Survivors of trauma, loss, illness, abuse, stress, and depression can face seemingly insurmountable obstacles. But today, a growing body of scientific evidence suggests that horses play a crucial role in therapy for those struggling with significant psychological and emotional challenges. Horses respond to angry, inhibited, heartbroken, defiant, terrified clients in many different ways, often breaking through defensive barriers via their physical presence, or by pointing to areas of psychological distress not immediately apparent. The horse’s response guides the treatment team, as well as the client, in the healing process.

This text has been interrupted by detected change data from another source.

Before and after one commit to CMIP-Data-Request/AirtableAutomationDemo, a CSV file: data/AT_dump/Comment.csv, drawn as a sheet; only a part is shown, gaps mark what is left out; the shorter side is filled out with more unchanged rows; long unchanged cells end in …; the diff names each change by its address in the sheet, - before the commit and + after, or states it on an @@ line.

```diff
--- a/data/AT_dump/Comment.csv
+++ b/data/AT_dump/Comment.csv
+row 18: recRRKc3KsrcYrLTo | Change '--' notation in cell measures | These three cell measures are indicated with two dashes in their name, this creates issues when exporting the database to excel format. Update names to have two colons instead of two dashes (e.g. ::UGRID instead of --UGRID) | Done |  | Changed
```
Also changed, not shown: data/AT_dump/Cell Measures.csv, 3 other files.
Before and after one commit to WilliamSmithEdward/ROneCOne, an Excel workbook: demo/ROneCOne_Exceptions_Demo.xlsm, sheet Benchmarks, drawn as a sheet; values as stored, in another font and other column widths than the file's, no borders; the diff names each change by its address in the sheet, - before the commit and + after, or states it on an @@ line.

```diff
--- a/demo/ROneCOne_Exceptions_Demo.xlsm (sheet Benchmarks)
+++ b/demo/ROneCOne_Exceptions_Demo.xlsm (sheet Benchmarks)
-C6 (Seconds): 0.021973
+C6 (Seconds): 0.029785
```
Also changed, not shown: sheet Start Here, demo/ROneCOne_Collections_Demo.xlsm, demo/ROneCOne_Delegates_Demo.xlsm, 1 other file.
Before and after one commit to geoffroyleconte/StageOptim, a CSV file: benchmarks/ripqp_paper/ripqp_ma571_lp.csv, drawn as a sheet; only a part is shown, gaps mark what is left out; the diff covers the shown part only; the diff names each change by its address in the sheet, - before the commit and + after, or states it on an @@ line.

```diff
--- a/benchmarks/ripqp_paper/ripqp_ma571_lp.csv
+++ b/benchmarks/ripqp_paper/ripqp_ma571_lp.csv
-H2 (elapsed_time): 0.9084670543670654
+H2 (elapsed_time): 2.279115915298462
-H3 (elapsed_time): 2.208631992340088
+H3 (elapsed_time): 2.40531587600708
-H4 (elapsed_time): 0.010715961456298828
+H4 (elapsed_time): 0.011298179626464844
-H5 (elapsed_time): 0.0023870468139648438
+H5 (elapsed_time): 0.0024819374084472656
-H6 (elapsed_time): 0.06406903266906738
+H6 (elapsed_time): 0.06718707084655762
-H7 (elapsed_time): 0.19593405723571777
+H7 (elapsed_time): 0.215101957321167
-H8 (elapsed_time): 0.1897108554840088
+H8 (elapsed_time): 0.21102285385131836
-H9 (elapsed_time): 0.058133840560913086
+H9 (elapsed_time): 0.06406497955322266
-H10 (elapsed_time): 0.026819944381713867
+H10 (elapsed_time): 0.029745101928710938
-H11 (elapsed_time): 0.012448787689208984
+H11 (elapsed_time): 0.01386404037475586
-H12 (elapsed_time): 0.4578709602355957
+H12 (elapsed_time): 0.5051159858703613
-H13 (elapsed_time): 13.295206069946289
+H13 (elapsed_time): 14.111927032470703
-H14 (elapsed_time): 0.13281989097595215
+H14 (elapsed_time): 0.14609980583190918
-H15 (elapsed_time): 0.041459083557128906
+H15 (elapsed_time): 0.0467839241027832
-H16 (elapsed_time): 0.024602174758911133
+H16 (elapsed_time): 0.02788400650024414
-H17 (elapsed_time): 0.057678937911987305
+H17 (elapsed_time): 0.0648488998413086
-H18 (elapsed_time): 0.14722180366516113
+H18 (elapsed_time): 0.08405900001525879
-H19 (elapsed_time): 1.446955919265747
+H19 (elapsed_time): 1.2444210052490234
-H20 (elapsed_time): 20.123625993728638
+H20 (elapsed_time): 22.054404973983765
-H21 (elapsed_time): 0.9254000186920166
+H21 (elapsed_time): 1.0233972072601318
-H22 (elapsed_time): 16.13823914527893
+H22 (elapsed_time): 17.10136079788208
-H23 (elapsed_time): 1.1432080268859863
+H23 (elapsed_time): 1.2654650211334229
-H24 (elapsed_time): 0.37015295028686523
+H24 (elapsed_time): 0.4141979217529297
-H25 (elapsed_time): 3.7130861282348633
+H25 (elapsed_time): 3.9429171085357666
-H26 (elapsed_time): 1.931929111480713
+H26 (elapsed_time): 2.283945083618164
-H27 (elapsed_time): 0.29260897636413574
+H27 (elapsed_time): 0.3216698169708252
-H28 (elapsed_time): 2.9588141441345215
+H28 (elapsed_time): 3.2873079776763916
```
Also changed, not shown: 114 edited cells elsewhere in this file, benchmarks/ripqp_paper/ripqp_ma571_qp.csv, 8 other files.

Inspired by her own childhood trauma when she spent seven days in a coma, awakened to a severely compromised body and brain, and rebuilt her life with the help of a horse, Michelle Holling-Brooks founded Unbridled Change, a non-profit equine-partnered therapy organization that helps match horses to individuals in need. Here she shares the amazing stories of the horses that play active roles in counseling sessions: Ashley was locked in closets as punishment, and physically and sexually abused, resulting in an angry and violent child who threatened her adoptive family—until she met Cocoa and Radar, the horses that helped her learn to trust again. Brenda was diagnosed bipolar and lived through humiliating domestic abuse, but three horses—Delilah, Wisky, and Diesel—helped her establish a sense of self-worth, hope for the future, and ultimately, the will to go on. Nick was an angry, suicidal veteran with combat PTSD, who eventually acknowledged, "The horses literally saved my life."